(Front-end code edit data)
::::

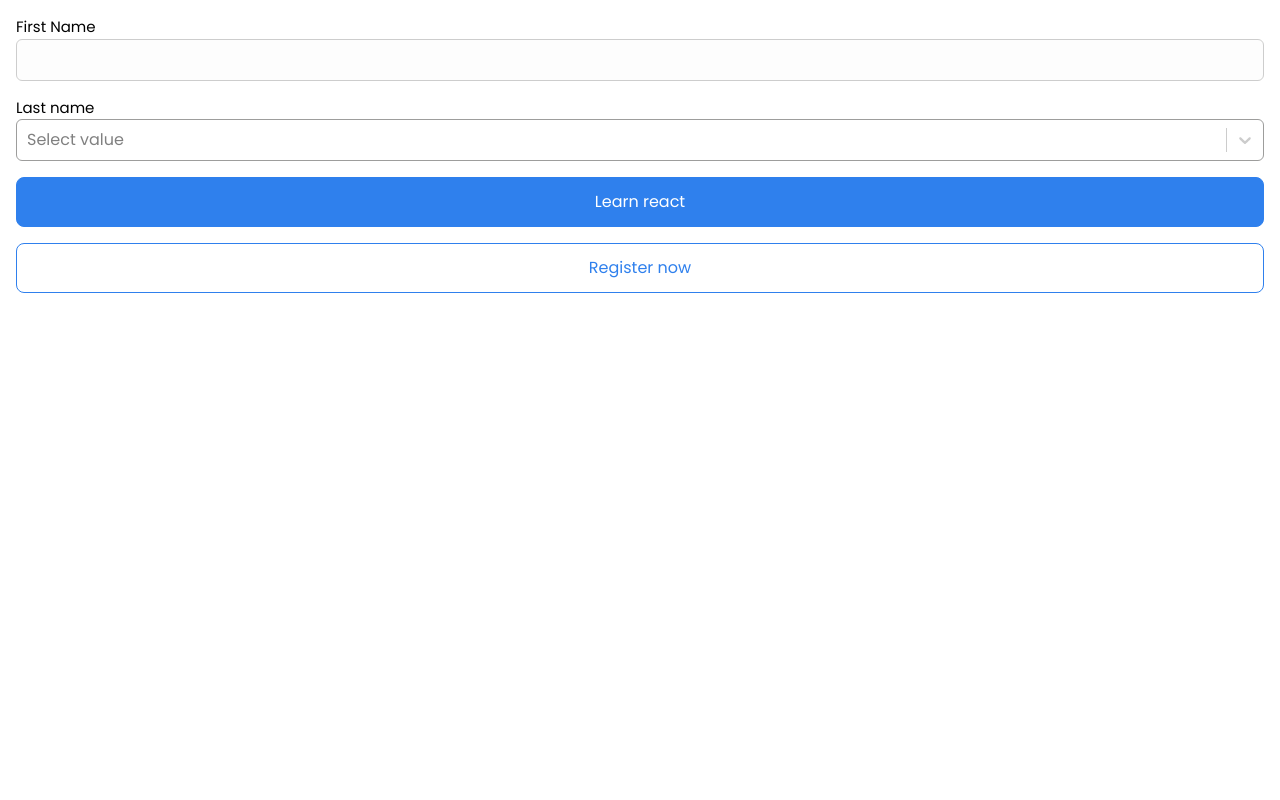
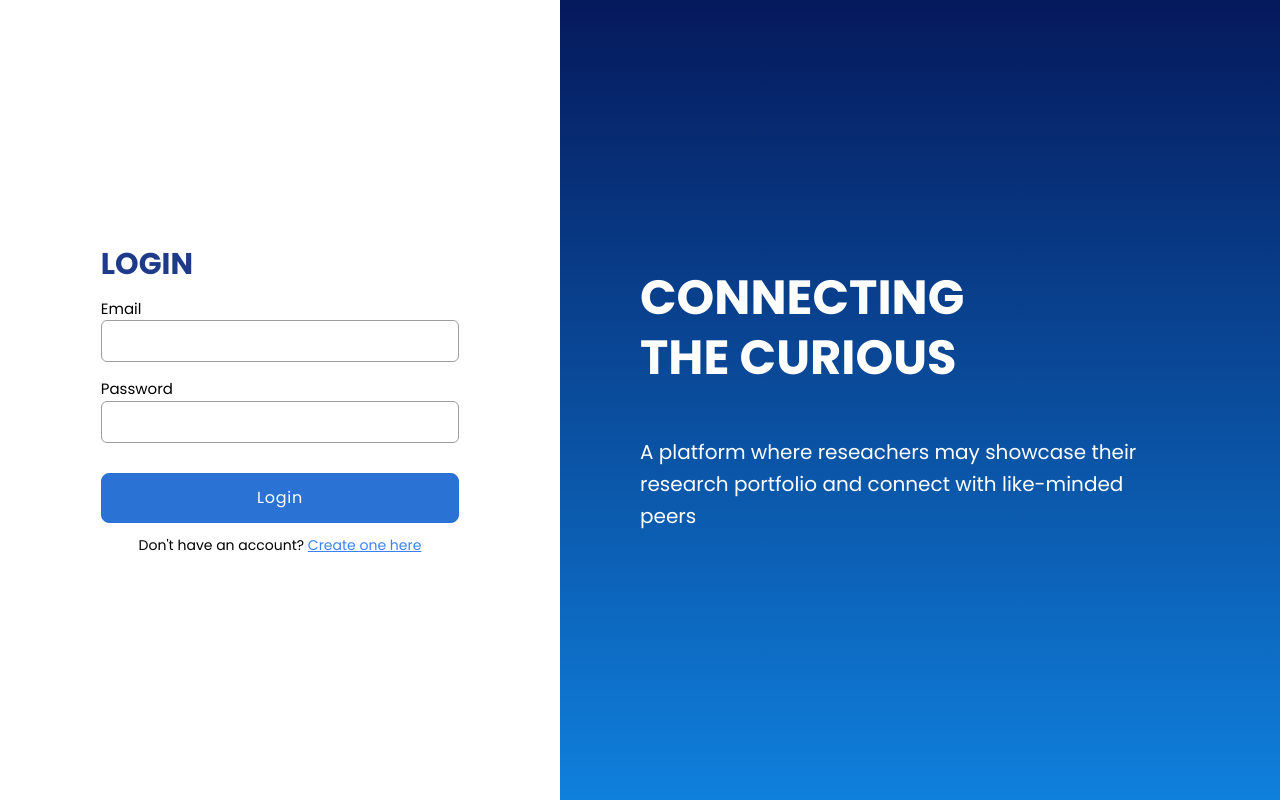
Before and after one commit to edbeh/redata_frontend, a React (Create React App) app: page /login in a window 1280 px wide. Built offline with nearby package versions, Linux system fonts and the light colour scheme.

Commit message:
build login page

```diff
--- a/package.json
+++ b/package.json
@@ -15,6 +15,7 @@
     "react-dom": "^18.2.0",
     "react-hook-form": "^7.34.2",
     "react-query": "^3.39.2",
+    "react-router-dom": "^6.3.0",
     "react-scripts": "5.0.1",
     "react-select": "^5.4.0",
     "typescript": "^4.7.4",
--- a/src/App.tsx
+++ b/src/App.tsx
@@ -1,57 +1,12 @@
-import * as yup from "yup";
-import { useForm } from "react-hook-form";
-import { yupResolver } from "@hookform/resolvers/yup";
+import { BrowserRouter } from "react-router-dom";
 
-import { Button, FormInput, FormSelect } from "components";
-
-const schema = yup.object({
-  firstName: yup.string().required("Required"),
-  lastName: yup.string().required("Required"),
-});
-
-const lastNameOptions = [
-  { value: "beh", label: "Beh" },
-  { value: "wang", label: "Wang" },
-];
+import { AppRouter } from "router";
 
 function App() {
-  const {
-    register,
-    control,
-    watch,
-    trigger,
-    formState: { errors },
-  } = useForm({
-    mode: "all",
-    resolver: yupResolver(schema),
-  });
-
   return (
-    <form onSubmit={(e) => e.preventDefault()}>
-      <div className="flex flex-col space-y-4 p-4">
-        <FormInput
-          register={register}
-          name="firstName"
-          id="firstName"
-          label="First Name"
-          error={errors?.firstName?.message as string}
-          disabled
-        />
-
-        <FormSelect
-          control={control}
-          name="lastName"
-          id="lastName"
-          label="Last name"
-          options={lastNameOptions}
-          error={errors?.lastName?.message as string}
-          isClearable
-        />
-
-        <Button onClick={() => trigger()}>Learn react</Button>
-        <Button variant="secondary">Register now</Button>
-      </div>
-    </form>
+    <BrowserRouter>
+      <AppRouter />
+    </BrowserRouter>
   );
 }
 
--- a/src/components/Button/Button.tsx
+++ b/src/components/Button/Button.tsx
@@ -9,10 +9,10 @@
 }) => {
   return (
     <button
-      className={`transition duration-300 hover:scale-[1.01] border-primary text-base p-3  rounded-lg w-full box-border disabled:bg-disabled disabled:border-disabled border-[1px] disabled:text-white disabled:cursor-not-allowed ${
+      className={`tracking-wider transition duration-300 hover:scale-[1.01] border-primary-600 text-base p-3  rounded-lg w-full box-border disabled:bg-disabled disabled:border-disabled border-[1px] disabled:text-white disabled:cursor-not-allowed ${
         variant === "primary"
-          ? "bg-primary text-white"
-          : "bg-white text-primary"
+          ? "bg-primary-600 text-white"
+          : "bg-white text-primary-600"
       }`}
       {...rest}
     >
--- a/src/components/FormInput/FormInput.tsx
+++ b/src/components/FormInput/FormInput.tsx
@@ -17,7 +17,7 @@
         className={`mt-0 border-[1px] border-borderGray
         outline-none p-[10px] rounded-md overflow-hidden
         text-ellipsis text-sm disabled:opacity-50 disabled:cursor-not-allowed
-        hover:border-primary hover:ring-1 hover:ring-primary
+        hover:border-primary-600 hover:ring-1 hover:ring-primary-600
         ${error ? "border-red" : ""}`}
         {...register(id)}
         {...rest}
--- a/src/components/FormSelect/FormSelect.styles.ts
+++ b/src/components/FormSelect/FormSelect.styles.ts
@@ -19,8 +19,8 @@
       opacity: state?.isDisabled ? 0.5 : 1,
 
       "&:hover": {
-        boxShadow: `0 0 0 1px #2F80ED`,
-        borderColor: "#2F80ED",
+        boxShadow: `0 0 0 1px #2a73d5`,
+        borderColor: "#2a73d5",
       },
     };
   },
--- /dev/null
+++ b/src/pages/Login/Login.tsx
@@ -0,0 +1,13 @@
+import LoginForm from "./components/LoginForm/LoginForm";
+import LoginSplash from "./components/LoginSplash/LoginSplash";
+
+const Login = () => {
+  return (
+    <div className="flex w-[100vw] h-[100vh]">
+      <LoginForm />
+      <LoginSplash />
+    </div>
+  );
+};
+
+export default Login;
--- /dev/null
+++ b/src/pages/Login/components/LoginForm/LoginForm.tsx
@@ -0,0 +1,60 @@
+import * as yup from "yup";
+import { useForm } from "react-hook-form";
+import { yupResolver } from "@hookform/resolvers/yup";
+import { Link } from "react-router-dom";
+
+import { FormInput, Button } from "components";
+
+const schema = yup.object({
+  email: yup.string().required("Email is required"),
+  password: yup.string().required("Password is required"),
+});
+
+const LoginForm = () => {
+  const {
+    register,
+    watch,
+    formState: { errors: formErrors },
+  } = useForm({
+    resolver: yupResolver(schema),
+  });
+
+  return (
+    <div className="flex items-center justify-center flex-1">
+      <form className="w-full p-[18%]">
+        <div className="flex flex-col space-y-4">
+          <h1 className="text-3xl font-bold text-blue-900">LOGIN</h1>
+
+          <FormInput
+            register={register}
+            id="email"
+            name="email"
+            type="email"
+            label="Email"
+            error={formErrors?.email?.message as string}
+          />
+          <FormInput
+            register={register}
+            id="password"
+            name="password"
+            type="password"
+            label="Password"
+            error={formErrors?.password?.message as string}
+          />
+        </div>
+
+        <div className="mt-[30px]">
+          <Button>Login</Button>
+          <p className="mt-3 text-sm text-center">
+            Don't have an account?{" "}
+            <Link to="/register" className="text-blue-500 underline">
+              Create one here
+            </Link>
+          </p>
+        </div>
+      </form>
+    </div>
+  );
+};
+
+export default LoginForm;
--- /dev/null
+++ b/src/pages/Login/components/LoginSplash/LoginSplash.tsx
@@ -0,0 +1,19 @@
+const LoginSplash = () => {
+  return (
+    <div className="hidden lg:flex flex-1 bg-gradient-to-b from-[#05195c] to-[#0f80dd] p-[80px]">
+      <div className="flex flex-col justify-center max-w-[500px] space-y-12">
+        <h1 className="text-5xl font-bold leading-tight text-white">
+          CONNECTING <br />
+          THE CURIOUS
+        </h1>
+
+        <p className="text-xl leading-[2rem] text-white">
+          A platform where reseachers may showcase their research portfolio and
+          connect with like-minded peers
+        </p>
+      </div>
+    </div>
+  );
+};
+
+export default LoginSplash;
--- /dev/null
+++ b/src/pages/index.ts
@@ -0,0 +1 @@
+export { default as Login } from "./Login/Login";
--- /dev/null
+++ b/src/router/AppRouter.tsx
@@ -0,0 +1,14 @@
+import { Routes, Route, Navigate } from "react-router-dom";
+
+import { Login } from "pages";
+
+const AppRouter = () => {
+  return (
+    <Routes>
+      <Route path="/login" element={<Login />} />
+      <Route path="/" element={<Navigate to="/login" />} />
+    </Routes>
+  );
+};
+
+export default AppRouter;
--- /dev/null
+++ b/src/router/index.ts
@@ -0,0 +1 @@
+export { default as AppRouter } from "./AppRouter";
--- a/tailwind.config.js
+++ b/tailwind.config.js
@@ -8,14 +8,26 @@
       xl: "1280px",
       "2xl": "1536px",
     },
-    colors: {
-      primary: "#2F80ED",
-      disabled: "#D7E2E8",
-      white: "#FFFFFF",
-      borderGray: "#9D9D9C",
-      red: "#D80B16",
+    extend: {
+      colors: {
+        primary: {
+          100: "#6da6f2",
+          200: "#5999f1",
+          300: "#448def",
+          400: "#2f80ed",
+          500: "#2f80ed",
+          600: "#2a73d5",
+          700: "#2666be",
+          800: "#215aa6",
+          900: "#1c4d8e",
+        },
+        darkBlue: "#05195b",
+        disabled: "#D7E2E8",
+        white: "#FFFFFF",
+        borderGray: "#9D9D9C",
+        red: "#D80B16",
+      },
     },
-    extend: {},
   },
   plugins: [],
 };
```
Also changed, not shown: 1 other file (tests, documents, lock files or other folders).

::::

TASK REQUIREMENTS
With "FormInput" as the search string, filter the records and return each line that has it.

EXERCISE RESPONSE
-import { Button, FormInput, FormSelect } from "components";
-        <FormInput
--- a/src/components/FormInput/FormInput.tsx
+++ b/src/components/FormInput/FormInput.tsx
+import { FormInput, Button } from "components";
+          <FormInput
+          <FormInput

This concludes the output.